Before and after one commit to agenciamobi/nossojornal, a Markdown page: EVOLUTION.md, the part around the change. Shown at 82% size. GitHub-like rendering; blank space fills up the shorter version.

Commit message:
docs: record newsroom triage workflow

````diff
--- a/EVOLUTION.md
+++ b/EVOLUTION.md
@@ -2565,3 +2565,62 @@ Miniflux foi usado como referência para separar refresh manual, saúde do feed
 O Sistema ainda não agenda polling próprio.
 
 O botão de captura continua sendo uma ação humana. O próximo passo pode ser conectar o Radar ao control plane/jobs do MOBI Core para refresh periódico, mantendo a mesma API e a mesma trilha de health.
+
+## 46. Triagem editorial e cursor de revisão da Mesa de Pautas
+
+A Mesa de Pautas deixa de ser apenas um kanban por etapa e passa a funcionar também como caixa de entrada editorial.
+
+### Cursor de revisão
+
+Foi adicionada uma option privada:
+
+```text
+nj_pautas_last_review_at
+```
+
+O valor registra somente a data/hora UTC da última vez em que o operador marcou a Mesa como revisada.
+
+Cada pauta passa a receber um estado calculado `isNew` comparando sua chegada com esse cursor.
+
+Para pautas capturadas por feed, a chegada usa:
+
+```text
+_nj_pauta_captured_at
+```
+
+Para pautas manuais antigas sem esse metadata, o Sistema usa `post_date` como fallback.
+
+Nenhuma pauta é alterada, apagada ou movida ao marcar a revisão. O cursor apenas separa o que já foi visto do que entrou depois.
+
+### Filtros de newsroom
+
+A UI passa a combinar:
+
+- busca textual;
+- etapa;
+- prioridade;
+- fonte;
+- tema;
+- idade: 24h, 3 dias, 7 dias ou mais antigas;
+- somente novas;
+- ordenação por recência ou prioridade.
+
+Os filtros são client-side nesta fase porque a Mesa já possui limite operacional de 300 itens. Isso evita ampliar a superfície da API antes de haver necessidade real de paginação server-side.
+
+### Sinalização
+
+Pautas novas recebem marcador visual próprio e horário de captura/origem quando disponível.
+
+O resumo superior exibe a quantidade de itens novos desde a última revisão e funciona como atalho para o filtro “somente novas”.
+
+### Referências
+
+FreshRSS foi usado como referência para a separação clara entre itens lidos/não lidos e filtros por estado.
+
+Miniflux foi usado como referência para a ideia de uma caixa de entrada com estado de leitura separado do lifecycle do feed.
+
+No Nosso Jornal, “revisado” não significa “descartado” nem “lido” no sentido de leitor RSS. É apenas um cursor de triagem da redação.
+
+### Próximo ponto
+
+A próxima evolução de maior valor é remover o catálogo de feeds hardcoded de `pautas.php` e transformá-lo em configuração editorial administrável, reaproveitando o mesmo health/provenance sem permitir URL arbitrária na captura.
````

Task statement
In your answer, reproduce every entry exactly as it was written.

Result
Before and after one commit to agenciamobi/nossojornal, a Markdown page: EVOLUTION.md, the part around the change. Shown at 82% size. GitHub-like rendering; blank space fills up the shorter version.

Commit message:
docs: record newsroom triage workflow

````diff
--- a/EVOLUTION.md
+++ b/EVOLUTION.md
@@ -2565,3 +2565,62 @@ Miniflux foi usado como referência para separar refresh manual, saúde do feed
 O Sistema ainda não agenda polling próprio.
 
 O botão de captura continua sendo uma ação humana. O próximo passo pode ser conectar o Radar ao control plane/jobs do MOBI Core para refresh periódico, mantendo a mesma API e a mesma trilha de health.
+
+## 46. Triagem editorial e cursor de revisão da Mesa de Pautas
+
+A Mesa de Pautas deixa de ser apenas um kanban por etapa e passa a funcionar também como caixa de entrada editorial.
+
+### Cursor de revisão
+
+Foi adicionada uma option privada:
+
+```text
+nj_pautas_last_review_at
+```
+
+O valor registra somente a data/hora UTC da última vez em que o operador marcou a Mesa como revisada.
+
+Cada pauta passa a receber um estado calculado `isNew` comparando sua chegada com esse cursor.
+
+Para pautas capturadas por feed, a chegada usa:
+
+```text
+_nj_pauta_captured_at
+```
+
+Para pautas manuais antigas sem esse metadata, o Sistema usa `post_date` como fallback.
+
+Nenhuma pauta é alterada, apagada ou movida ao marcar a revisão. O cursor apenas separa o que já foi visto do que entrou depois.
+
+### Filtros de newsroom
+
+A UI passa a combinar:
+
+- busca textual;
+- etapa;
+- prioridade;
+- fonte;
+- tema;
+- idade: 24h, 3 dias, 7 dias ou mais antigas;
+- somente novas;
+- ordenação por recência ou prioridade.
+
+Os filtros são client-side nesta fase porque a Mesa já possui limite operacional de 300 itens. Isso evita ampliar a superfície da API antes de haver necessidade real de paginação server-side.
+
+### Sinalização
+
+Pautas novas recebem marcador visual próprio e horário de captura/origem quando disponível.
+
+O resumo superior exibe a quantidade de itens novos desde a última revisão e funciona como atalho para o filtro “somente novas”.
+
+### Referências
+
+FreshRSS foi usado como referência para a separação clara entre itens lidos/não lidos e filtros por estado.
+
+Miniflux foi usado como referência para a ideia de uma caixa de entrada com estado de leitura separado do lifecycle do feed.
+
+No Nosso Jornal, “revisado” não significa “descartado” nem “lido” no sentido de leitor RSS. É apenas um cursor de triagem da redação.
+
+### Próximo ponto
+
+A próxima evolução de maior valor é remover o catálogo de feeds hardcoded de `pautas.php` e transformá-lo em configuração editorial administrável, reaproveitando o mesmo health/provenance sem permitir URL arbitrária na captura.
````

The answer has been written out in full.